Collected data
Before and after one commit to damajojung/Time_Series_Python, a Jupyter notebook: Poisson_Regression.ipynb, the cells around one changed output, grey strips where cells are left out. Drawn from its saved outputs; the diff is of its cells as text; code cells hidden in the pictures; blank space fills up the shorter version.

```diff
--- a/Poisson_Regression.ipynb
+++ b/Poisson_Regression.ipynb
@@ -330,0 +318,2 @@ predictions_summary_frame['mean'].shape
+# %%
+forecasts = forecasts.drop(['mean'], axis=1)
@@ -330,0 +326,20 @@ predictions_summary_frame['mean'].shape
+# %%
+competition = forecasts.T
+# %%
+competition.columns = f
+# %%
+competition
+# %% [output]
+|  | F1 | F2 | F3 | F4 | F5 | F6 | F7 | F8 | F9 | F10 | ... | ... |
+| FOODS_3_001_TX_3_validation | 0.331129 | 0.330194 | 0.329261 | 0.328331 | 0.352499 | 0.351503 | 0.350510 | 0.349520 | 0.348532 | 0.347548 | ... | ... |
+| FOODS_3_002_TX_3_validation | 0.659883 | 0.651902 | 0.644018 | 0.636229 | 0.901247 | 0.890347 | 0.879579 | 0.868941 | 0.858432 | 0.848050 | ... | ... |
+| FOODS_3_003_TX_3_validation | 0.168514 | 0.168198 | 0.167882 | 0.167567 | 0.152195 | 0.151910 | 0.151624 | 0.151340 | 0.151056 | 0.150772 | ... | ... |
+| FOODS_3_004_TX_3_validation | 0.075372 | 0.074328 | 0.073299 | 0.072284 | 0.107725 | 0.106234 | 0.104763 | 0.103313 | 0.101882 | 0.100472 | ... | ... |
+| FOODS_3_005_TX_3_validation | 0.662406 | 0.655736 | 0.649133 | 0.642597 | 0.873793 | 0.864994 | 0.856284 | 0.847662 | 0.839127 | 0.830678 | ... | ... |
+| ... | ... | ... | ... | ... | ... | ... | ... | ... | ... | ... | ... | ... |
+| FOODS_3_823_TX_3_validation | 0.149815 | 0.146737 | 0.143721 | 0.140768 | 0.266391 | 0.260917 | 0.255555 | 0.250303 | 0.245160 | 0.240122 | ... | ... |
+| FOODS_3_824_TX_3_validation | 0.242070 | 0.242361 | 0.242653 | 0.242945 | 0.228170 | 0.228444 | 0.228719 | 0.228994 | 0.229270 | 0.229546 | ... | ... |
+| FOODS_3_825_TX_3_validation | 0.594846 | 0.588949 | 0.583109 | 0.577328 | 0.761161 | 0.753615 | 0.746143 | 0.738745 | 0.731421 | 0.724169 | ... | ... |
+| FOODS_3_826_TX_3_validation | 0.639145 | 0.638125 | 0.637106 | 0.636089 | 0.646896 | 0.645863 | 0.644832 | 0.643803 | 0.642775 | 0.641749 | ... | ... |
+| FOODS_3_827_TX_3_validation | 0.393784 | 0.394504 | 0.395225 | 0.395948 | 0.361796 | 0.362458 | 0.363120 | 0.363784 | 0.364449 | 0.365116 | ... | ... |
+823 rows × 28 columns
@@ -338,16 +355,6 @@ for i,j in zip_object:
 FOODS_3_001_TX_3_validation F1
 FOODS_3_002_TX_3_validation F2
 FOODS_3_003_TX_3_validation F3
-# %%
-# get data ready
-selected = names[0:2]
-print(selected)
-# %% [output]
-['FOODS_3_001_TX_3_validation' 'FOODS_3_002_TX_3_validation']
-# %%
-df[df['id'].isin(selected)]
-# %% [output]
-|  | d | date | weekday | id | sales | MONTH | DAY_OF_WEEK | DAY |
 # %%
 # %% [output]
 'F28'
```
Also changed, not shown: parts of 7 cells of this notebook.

Problem requirements
Output every record without changing any wording.

Solution to this task
Before and after one commit to damajojung/Time_Series_Python, a Jupyter notebook: Poisson_Regression.ipynb, the cells around one changed output, grey strips where cells are left out. Drawn from its saved outputs; the diff is of its cells as text; code cells hidden in the pictures; blank space fills up the shorter version.

```diff
--- a/Poisson_Regression.ipynb
+++ b/Poisson_Regression.ipynb
@@ -330,0 +318,2 @@ predictions_summary_frame['mean'].shape
+# %%
+forecasts = forecasts.drop(['mean'], axis=1)
@@ -330,0 +326,20 @@ predictions_summary_frame['mean'].shape
+# %%
+competition = forecasts.T
+# %%
+competition.columns = f
+# %%
+competition
+# %% [output]
+|  | F1 | F2 | F3 | F4 | F5 | F6 | F7 | F8 | F9 | F10 | ... | ... |
+| FOODS_3_001_TX_3_validation | 0.331129 | 0.330194 | 0.329261 | 0.328331 | 0.352499 | 0.351503 | 0.350510 | 0.349520 | 0.348532 | 0.347548 | ... | ... |
+| FOODS_3_002_TX_3_validation | 0.659883 | 0.651902 | 0.644018 | 0.636229 | 0.901247 | 0.890347 | 0.879579 | 0.868941 | 0.858432 | 0.848050 | ... | ... |
+| FOODS_3_003_TX_3_validation | 0.168514 | 0.168198 | 0.167882 | 0.167567 | 0.152195 | 0.151910 | 0.151624 | 0.151340 | 0.151056 | 0.150772 | ... | ... |
+| FOODS_3_004_TX_3_validation | 0.075372 | 0.074328 | 0.073299 | 0.072284 | 0.107725 | 0.106234 | 0.104763 | 0.103313 | 0.101882 | 0.100472 | ... | ... |
+| FOODS_3_005_TX_3_validation | 0.662406 | 0.655736 | 0.649133 | 0.642597 | 0.873793 | 0.864994 | 0.856284 | 0.847662 | 0.839127 | 0.830678 | ... | ... |
+| ... | ... | ... | ... | ... | ... | ... | ... | ... | ... | ... | ... | ... |
+| FOODS_3_823_TX_3_validation | 0.149815 | 0.146737 | 0.143721 | 0.140768 | 0.266391 | 0.260917 | 0.255555 | 0.250303 | 0.245160 | 0.240122 | ... | ... |
+| FOODS_3_824_TX_3_validation | 0.242070 | 0.242361 | 0.242653 | 0.242945 | 0.228170 | 0.228444 | 0.228719 | 0.228994 | 0.229270 | 0.229546 | ... | ... |
+| FOODS_3_825_TX_3_validation | 0.594846 | 0.588949 | 0.583109 | 0.577328 | 0.761161 | 0.753615 | 0.746143 | 0.738745 | 0.731421 | 0.724169 | ... | ... |
+| FOODS_3_826_TX_3_validation | 0.639145 | 0.638125 | 0.637106 | 0.636089 | 0.646896 | 0.645863 | 0.644832 | 0.643803 | 0.642775 | 0.641749 | ... | ... |
+| FOODS_3_827_TX_3_validation | 0.393784 | 0.394504 | 0.395225 | 0.395948 | 0.361796 | 0.362458 | 0.363120 | 0.363784 | 0.364449 | 0.365116 | ... | ... |
+823 rows × 28 columns
@@ -338,16 +355,6 @@ for i,j in zip_object:
 FOODS_3_001_TX_3_validation F1
 FOODS_3_002_TX_3_validation F2
 FOODS_3_003_TX_3_validation F3
-# %%
-# get data ready
-selected = names[0:2]
-print(selected)
-# %% [output]
-['FOODS_3_001_TX_3_validation' 'FOODS_3_002_TX_3_validation']
-# %%
-df[df['id'].isin(selected)]
-# %% [output]
-|  | d | date | weekday | id | sales | MONTH | DAY_OF_WEEK | DAY |
 # %%
 # %% [output]
 'F28'
```
Also changed, not shown: parts of 7 cells of this notebook.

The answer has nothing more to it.